═══ Dataset excerpts ═══

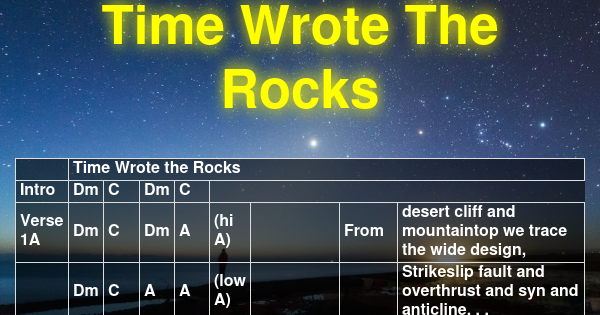
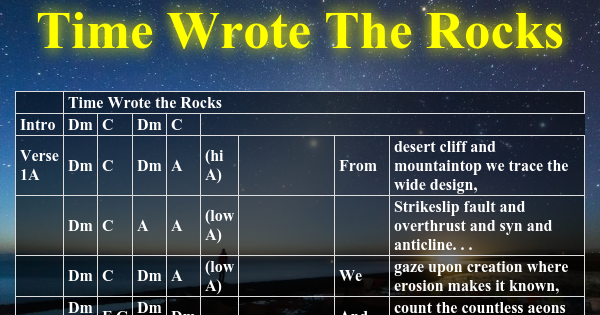
polishes

diff --git a/songs/Time_Wrote_the_Rocks/gen/Time_Wrote_the_Rocks-chord-chart.html b/songs/Time_Wrote_the_Rocks/gen/Time_Wrote_the_Rocks-chord-chart.html
@@ -16,7 +16,7 @@
 <tr><td>Intro</td><td>Dm</td><td>C</td><td>Dm</td><td>C</td></tr>
 <tr><td>Verse 1A</td><td>Dm</td><td>C</td><td>Dm</td><td>A</td><td>(hi A)</td><td></td><td>From</td><td colspan=4>desert cliff and mountaintop we trace the wide design,</td></tr>
 <tr><td></td><td>Dm</td><td>C</td><td>A</td><td>A</td><td>(low A)</td><td></td><td></td><td colspan=4>Strikeslip fault and overthrust and syn and anticline. . .</td></tr>
-<tr><td></td><td>Dm</td><td>C</td><td>Dm</td><td>A</td><td>(low A)</td><td></td><td>We</td><td colspan=4>gaze upon cre - ation where e - rosion makes it known,</td></tr>
+<tr><td></td><td>Dm</td><td>C</td><td>Dm</td><td>A</td><td>(low A)</td><td></td><td>We</td><td colspan=4>gaze upon creation where erosion makes it known,</td></tr>
 <tr><td></td><td>Dm  C</td><td>F  G</td><td>Dm  C</td><td>Dm</td><td></td><td></td><td>And</td><td colspan=4>count the countless aeons in the banding of the stone.</td></tr>
 <tr><td>Verse 1B</td><td>C</td><td>C</td><td>Dm</td><td>Dm</td><td></td><td></td><td></td><td colspan=4>Odd long vanished creatures & their tracks & shells are found</td></tr>
 <tr><td></td><td>C</td><td>C</td><td>Dm</td><td>A</td><td>(hi A)</td><td></td><td>Where</td><td colspan=4>truth has left its sketches on the slate below the ground.</td></tr>
@@ -30,7 +30,7 @@
 <tr><td></td><td>Dm  C</td><td>F  Gm</td><td>Dm  C</td><td>Dm</td><td></td><td></td><td></td><td colspan=4>Galileo recanted, but the Earth is moving still.</td></tr>
 <tr><td>Verse 2B</td><td>C</td><td>C</td><td>Dm</td><td>Dm</td><td></td><td></td><td></td><td colspan=4>High above the mountaintops, where only distance bars,</td></tr>
 <tr><td></td><td>C</td><td>C</td><td>Dm</td><td>A</td><td>(hi A)</td><td></td><td>The</td><td colspan=4>truth has left its footprints in the dust between the stars</td></tr>
-<tr><td></td><td>Dm</td><td>C</td><td>Dm</td><td>A</td><td>(low A)</td><td></td><td></td><td colspan=4>We may watch and study or may   shudder and de-ny</td></tr>
+<tr><td></td><td>Dm</td><td>C</td><td>Dm</td><td>A</td><td>(low A)</td><td></td><td></td><td colspan=4>We may watch and study or may   shudder and deny</td></tr>
 <tr><td></td><td>Dm  C</td><td>F  G</td><td></td><td>   F</td><td>C </td><td></td><td></td><td>Humans wrote the book of night…</td><td></td><td></td><td colspan=1>...   fire wrote the</td></tr>
 <tr><td></td><td>Dm</td><td>C</td><td>Dm</td><td>C</td><td></td><td></td><td></td><td colspan=4>sky...</td></tr>
 <tr><td></td><td>Dm  C</td><td>F   G</td><td>F  C</td><td>Dm</td></tr>
@@ -52,6 +52,6 @@
 <tr><td></td><td>C</td><td>C</td><td>Dm</td><td>A</td><td>(hi A)</td><td></td><td></td><td colspan=4>The truth has left its living word for anyone to read.</td></tr>
 <tr><td></td><td>Dm</td><td>C</td><td>Dm</td><td>A</td><td>(low A)</td><td></td><td></td><td colspan=4>So turn and look where best you think the story is unfurled.</td></tr>
 <tr><td></td><td>Dm  C</td><td>F  C</td><td></td><td>   Dm</td><td>C</td><td>(hi Dm/C)</td><td></td><td>Humans write the book of truth...</td><td></td><td></td><td colspan=1>... truth writes the</td></tr>
-<tr><td></td><td>Dm</td><td>C</td><td>Dm</td><td>C</td></tr>
+<tr><td></td><td>Dm</td><td>C</td><td>Dm</td><td>C</td><td></td><td></td><td></td><td colspan=4>world</td></tr>
 <tr><td></td><td>Dm  C</td><td>F   G</td><td>F  C</td><td>Dm</td><td colspan=7>(retardano)</td></tr>
 </table></body></html>

diff --git a/songs/Always_Look_on_the_Bright_Side/gen/index.html b/songs/Always_Look_on_the_Bright_Side/gen/index.html
@@ -8,7 +8,7 @@
     <meta property='og:image' content='https://secularsolstice.github.io/songs/Always_Look_on_the_Bright_Side/gen/thumb.png' />
     <meta name='twitter:image' content='https://secularsolstice.github.io/songs/Always_Look_on_the_Bright_Side/gen/thumb.png' />
     <meta property='og:title' content=' Always Look on the Bright Side' />
-    <meta property='og:description' content=' //  By Monty Python //  A silly song about making the best of terrible things // ' />
+    <meta property='og:description' content=' By Eric Idle //  A silly song about making the best of terrible things // Weve generally opened with this one.  It has the advantage that // ' />
   </head>  <body> 
     <div class=header>
       <a href="/">Home</a>
@@ -18,7 +18,7 @@
     </div>
 <div class=notes>
 <h1 id="always-look-on-the-bright-side">Always Look on the Bright Side</h1>
-<h2 id="by-monty-python">By Monty Python</h2>
+<h2 id="by-eric-idle">By Eric Idle</h2>
 <h2 id="a-silly-song-about-making-the-best-of-terrible-things">A silly song about making the best of terrible things</h2>
 <p>We’ve generally opened with this one. It has the advantage that everyone knows it. It also foreshadows all the dark elements of the Solstice while being bright and silly itself.</p>
 <p>You can watch <a href="https://www.youtube.com/watch?v=jHPOzQzk9Qo">the original video</a> for a sense of the idea and the sound.</p>

diff --git a/songs/Time_Wrote_the_Rocks/gen/index.html b/songs/Time_Wrote_the_Rocks/gen/index.html
@@ -28,7 +28,7 @@
 <h2>Lyrics</h2><p class=lyrics>
 From desert cliff and mountaintop we trace the wide design,<br>
  Strikeslip fault and overthrust and syn and anticline. . .<br>
-We gaze upon cre - ation where e - rosion makes it known,<br>
+We gaze upon creation where erosion makes it known,<br>
 And count the countless aeons in the banding of the stone.<br>
  Odd long vanished creatures &amp; their tracks &amp; shells are found<br>
 Where truth has left its sketches on the slate below the ground.<br>
@@ -42,7 +42,7 @@ The patient stone can speak, if we but listen when it talks.<br>
  Galileo recanted, but the Earth is moving still.<br>
  High above the mountaintops, where only distance bars,<br>
 The truth has left its footprints in the dust between the stars<br>
- We may watch and study or may   shudder and de-ny<br>
+ We may watch and study or may   shudder and deny<br>
  Humans wrote the book of night…   ...   fire wrote the<br>
  sky...<br>
 <br>
@@ -64,6 +64,7 @@ The pro foundest act of worship is to try to understand.<br>
  The truth has left its living word for anyone to read.<br>
  So turn and look where best you think the story is unfurled.<br>
  Humans write the book of truth...   ... truth writes the<br>
+ world<br>
 </p>
 <h2>Files</h2><ul>
 <li><a href=thumb.png>thumb.png</a>

diff --git a/songs/When_Im_Gone/gen/index.html b/songs/When_Im_Gone/gen/index.html
@@ -19,10 +19,8 @@
 <div class=notes>
 <h1 id="when-im-gone">When I’m Gone</h1>
 <h2 id="by-phil-ochs">by Phil Ochs</h2>
-<h2 id="all-the-things-that-can-only-be-done-while-here">All the things
-that can only be done while here</h2>
-<p><a href="https://www.youtube.com/watch?v=CXVBPRlm-qw">Original on
-youtube</a></p>
+<h2 id="all-the-things-that-can-only-be-done-while-here">All the things that can only be done while here</h2>
+<p><a href="https://www.youtube.com/watch?v=CXVBPRlm-qw">Original on youtube</a></p>
 <p><a href=https://github.com/SecularSolstice/SecularSolstice.github.io/edit/master/songs/When_Im_Gone/README.md class=editbutton>edit description</a></p>
 </div>
 <h2>Lyrics</h2><p class=lyrics>
@@ -70,7 +68,7 @@ Guess I'll have to do it while I'm here!<br>
 </p>
 <h2>Files</h2><ul>
 <li><a href=thumb.png>thumb.png</a>
-<li><a href=When_Im_Gone_lyrics.txt>When_Im_Gone_lyrics.txt</a>
+<li><a href=When_Im_Gone-lyrics.txt>When_Im_Gone-lyrics.txt</a>
 <li><a href=../lyrics.txt>lyrics.txt</a>
 <a href=https://github.com/SecularSolstice/SecularSolstice.github.io/edit/master/songs/When_Im_Gone/lyrics.txt class=editbutton>edit</a>
 <li><a href=../When_Im_Gone-sheet-music.pdf>When_Im_Gone-sheet-music.pdf</a>

diff --git a/songs/Always_Look_on_the_Bright_Side/README.md b/songs/Always_Look_on_the_Bright_Side/README.md
@@ -1,6 +1,5 @@
 #  Always Look on the Bright Side
-
-## By Monty Python
+## By Eric Idle
 ## A silly song about making the best of terrible things
 
 We've generally opened with this one.  It has the advantage that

═══

Description of the task:
Tally how many lines of the data include the word "watch". Write the number and nothing else.

Reply:
7